Week 4 – Continue prep for Cyber Monday (see point #3), tie up lose ends and set marketing plan for December
#5 Wrapping, cards and the little things
Plan to offer beautiful gift-wrapping, ribbon, customized cards, and tracking numbers. Offering these services (free or for a small charge) goes a long way. Especially for those running behind on Christmas…
#6 Last-minute services
Which brings me to this point. Target the procrastinators. We wrote a set of mini-guides for online sellers on how to target those who forgot Mother’s Day and Father’s Day (See: How to Take Advantage of Late Mother’s Day Sales) – and Christmas is no exception. Basic rule of thumb: continue to do some marketing very late in to December (even on December 23/24 if you have products in stock!) and offer expedited shipping at a higher charge.
To re-cap: plan for your inventory by benchmarking last year’s sales, collect data from your consumer (I repeat: if you do one thing – do this), prep for Cyber Monday, create a flexible marketing schedule with quantifiable goals, offer to wrap gifts, customized cards and tracking numbers, and target the procrastinators.
We will be writing lots of posts in the future about what we’ll be doing to prepare for the holidays but I wanted to ask the makers: What will you NOT be doing this year that you did last year?
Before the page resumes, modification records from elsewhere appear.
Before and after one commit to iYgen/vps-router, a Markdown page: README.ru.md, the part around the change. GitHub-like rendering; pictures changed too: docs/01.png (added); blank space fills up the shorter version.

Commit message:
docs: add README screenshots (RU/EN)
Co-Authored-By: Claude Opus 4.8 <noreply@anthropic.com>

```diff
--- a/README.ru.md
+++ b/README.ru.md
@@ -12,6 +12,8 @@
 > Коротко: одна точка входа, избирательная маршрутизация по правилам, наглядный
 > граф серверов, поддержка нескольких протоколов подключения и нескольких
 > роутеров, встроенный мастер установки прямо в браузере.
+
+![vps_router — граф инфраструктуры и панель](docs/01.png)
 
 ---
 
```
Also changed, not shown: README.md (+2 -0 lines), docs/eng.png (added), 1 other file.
The answers may surprise you.
As it stands right now, I will not be doing any holiday shows this year. The past three years I have done shows at the holidays but this year I’m in a new location and I’m not sure what the “scene” is like yet. So I’ve decided to just focus online this year and hopefully I won’t regret it!
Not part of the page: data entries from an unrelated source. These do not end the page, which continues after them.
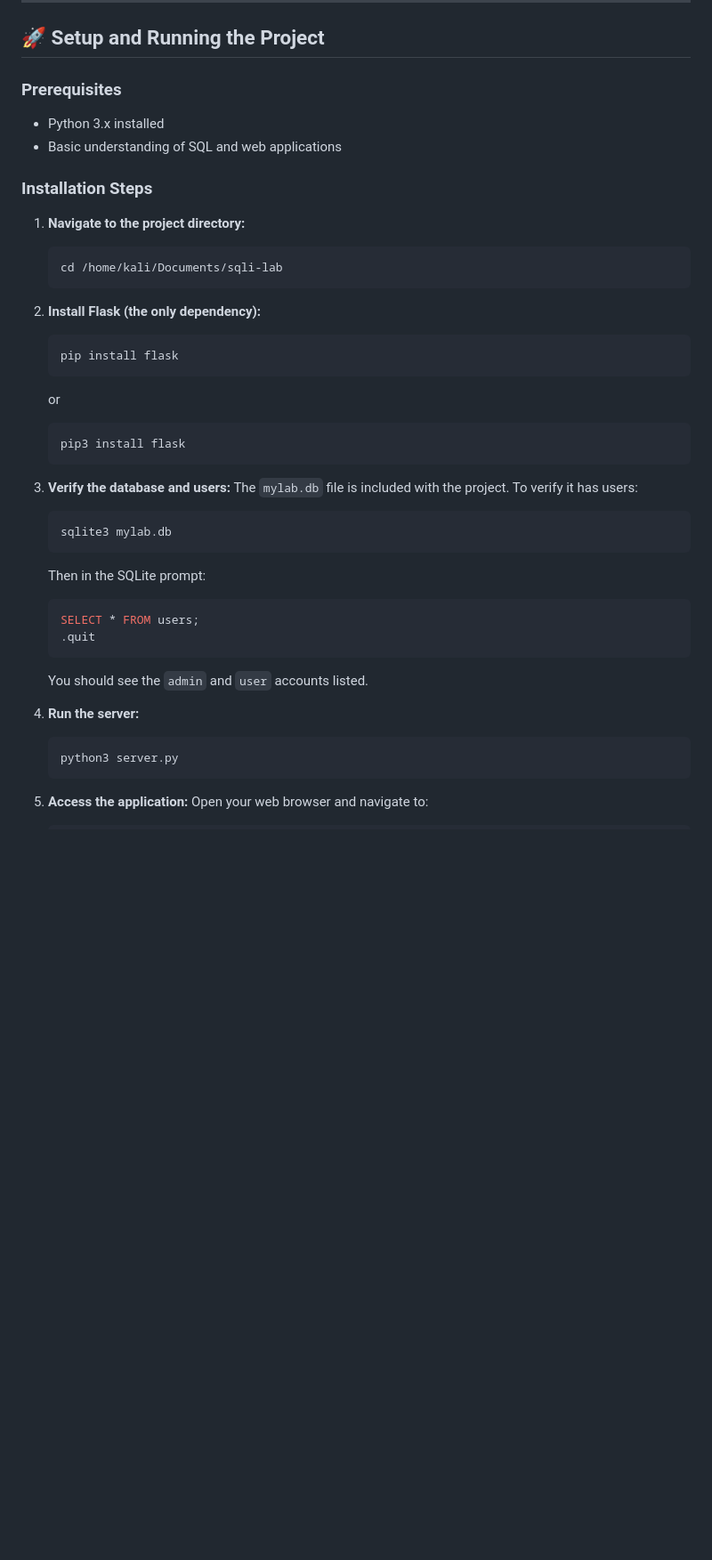
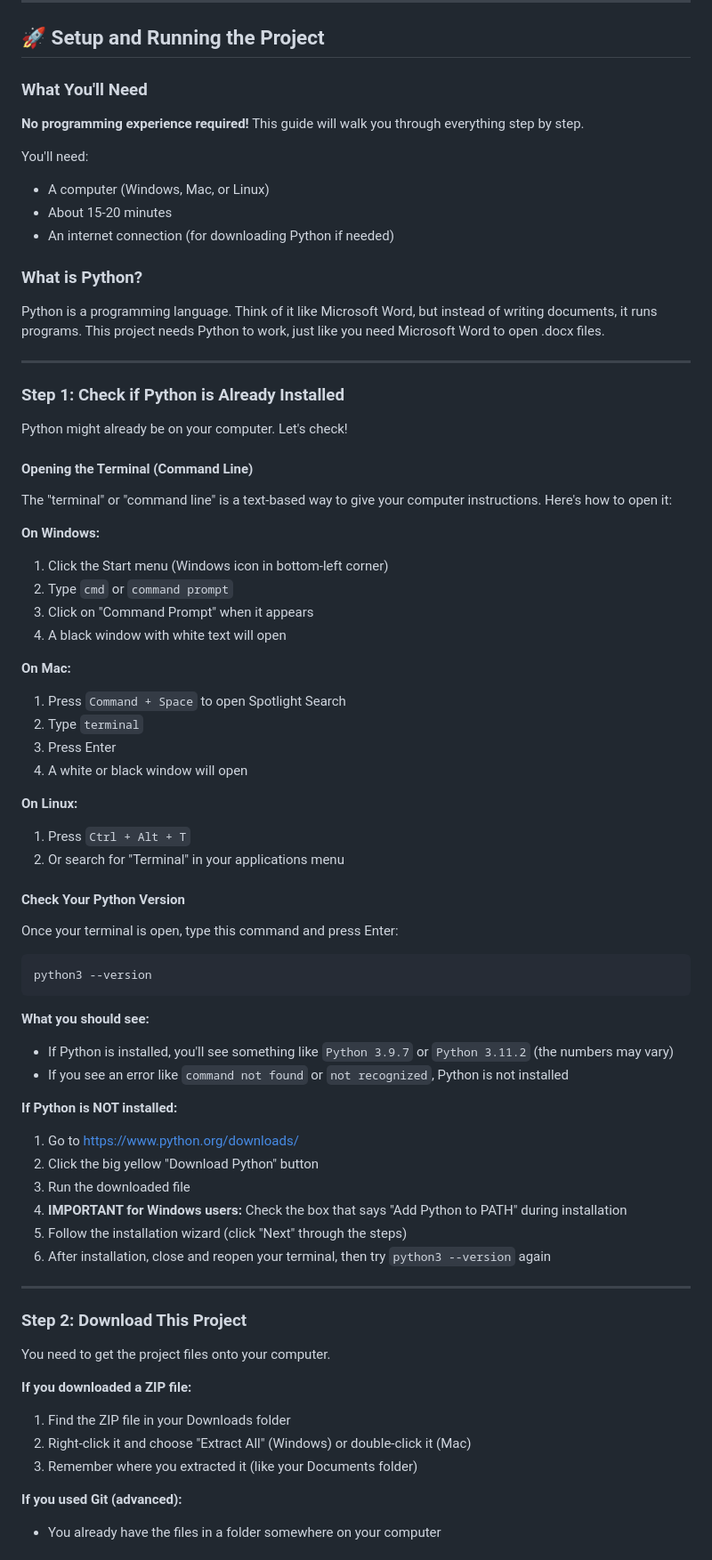
Before and after one commit to FYC23/ITNaS-SQL-injection-project, a Markdown page: README.md, the part around one of its changes. Shown at 89% size. Rendered like a GitHub page; blank space fills up the shorter version.

Commit message:
Made README more accessible to those without experience

````diff
--- a/README.md
+++ b/README.md
@@ -64,42 +64,76 @@ Less common, relies on features enabled on the database server (like DNS or HTTP
 
 ## 🚀 Setup and Running the Project
 
-### Prerequisites
-- Python 3.x installed
-- Basic understanding of SQL and web applications
+### What You'll Need
 
-### Installation Steps
+**No programming experience required!** This guide will walk you through everything step by step.
 
-1. **Navigate to the project directory:**
-   ```bash
-   cd /home/kali/Documents/sqli-lab
-   ```
+You'll need:
+- A computer (Windows, Mac, or Linux)
+- About 15-20 minutes
+- An internet connection (for downloading Python if needed)
 
-2. **Install Flask (the only dependency):**
-   ```bash
-   pip install flask
-   ```
-   or
-   ```bash
-   pip3 install flask
-   ```
+### What is Python?
 
-3. **Verify the database and users:**
-   The `mylab.db` file is included with the project. To verify it has users:
-   ```bash
-   sqlite3 mylab.db
-   ```
-   Then in the SQLite prompt:
-   ```sql
-   SELECT * FROM users;
-   .quit
-   ```
-   You should see the `admin` and `user` accounts listed.
+Python is a programming language. Think of it like Microsoft Word, but instead of writing documents, it runs programs. This project needs Python to work, just like you need Microsoft Word to open .docx files.
 
-4. **Run the server:**
-   ```bash
-   python3 server.py
-   ```
+---
 
-5. **Access the application:**
-   Open your web browser and navigate to:
+### Step 1: Check if Python is Already Installed
+
+Python might already be on your computer. Let's check!
+
+#### Opening the Terminal (Command Line)
+
+The "terminal" or "command line" is a text-based way to give your computer instructions. Here's how to open it:
+
+**On Windows:**
+1. Click the Start menu (Windows icon in bottom-left corner)
+2. Type `cmd` or `command prompt`
+3. Click on "Command Prompt" when it appears
+4. A black window with white text will open
+
+**On Mac:**
+1. Press `Command + Space` to open Spotlight Search
+2. Type `terminal`
+3. Press Enter
+4. A white or black window will open
+
+**On Linux:**
+1. Press `Ctrl + Alt + T`
+2. Or search for "Terminal" in your applications menu
+
+#### Check Your Python Version
+
+Once your terminal is open, type this command and press Enter:
+
+```bash
+python3 --version
+```
+
+**What you should see:**
+- If Python is installed, you'll see something like `Python 3.9.7` or `Python 3.11.2` (the numbers may vary)
+- If you see an error like `command not found` or `not recognized`, Python is not installed
+
+**If Python is NOT installed:**
+1. Go to [https://www.python.org/downloads/](https://www.python.org/downloads/)
+2. Click the big yellow "Download Python" button
+3. Run the downloaded file
+4. **IMPORTANT for Windows users:** Check the box that says "Add Python to PATH" during installation
+5. Follow the installation wizard (click "Next" through the steps)
+6. After installation, close and reopen your terminal, then try `python3 --version` again
+
+---
+
+### Step 2: Download This Project
+
+You need to get the project files onto your computer.
+
+**If you downloaded a ZIP file:**
+1. Find the ZIP file in your Downloads folder
+2. Right-click it and choose "Extract All" (Windows) or double-click it (Mac)
+3. Remember where you extracted it (like your Documents folder)
+
+**If you used Git (advanced):**
+- You already have the files in a folder somewhere on your computer
+
````
Also changed, not shown: other parts of README.md (+152 -0 lines).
This year we have my husband’s niece staying with us while she attends a nearby college – so my plan (and part of our deal with her) is that I get some cheap holiday labor out of it! I also plan to stick to store deadlines so I am not doing any wholesale orders after the first week of November.
This year I will not be offering holiday gift wrap. Sure, it was lucrative, but we now offer so many products in differing sizes that it simply slows us down too much to wrap up each order! Maybe next year once we have added another member to the Gingiber team.
Most years since I started Epheriell, I have actually closed my shop in mid-December, to forestall those last-minute orders that people sometimes place when they miss my holiday delivery order dates.
This year, I’m not doing that. I’m going to keep the shops open, and just plaster ‘holiday break’ notices everywhere! Since a lot of my orders are non-holiday related (wedding orders), I don’t want to cut customers off from me for those few weeks if they just have a regular order. It comes down to maximising order taking time – because I know my shop will be shut for 3 months next year, so I need to maximise revenue while I can before that big break!
This year, I won’t be letting things get too noisy around the holidays. I’m like Clark Griswold in that I always overdo it. “Never mind that I’m hosting the biggest sale of the year for my business, let’s invite 14 people to stay with us for Thanksgiving weekend too.” – True story. I’m going to make space for a much quieter celebration, and I’m already looking forward to it.
I will not be doing any ‘big projects’ (like overhauling my website) next year. Instead I will focus on producing and marketing more products as well as perfecting systems that allow me to onboard more help. I also hope to spend less time on scheduling social media (as the result of hiring a helper) and when I do engage it will be real-time. Finally I’ll spend less time uploading products to all my online channels (my own store, Etsy, etc.)
This year I will not be doing every single craft and art fair in the area. I’ve become very selective after crunching the numbers from last year. I don’t just want to cover expenses and travel; I want to make enough profit to cover all the hours I’ll be standing there. So as a result, I’m only doing 2 shows this year instead of 5. I’m also setting earlier deadlines for my wholesale shops because I really struggled with stocking them AND keeping enough stock for my shows at the last stretch of the holiday season.
What about you? What will you NOT be doing this holiday season?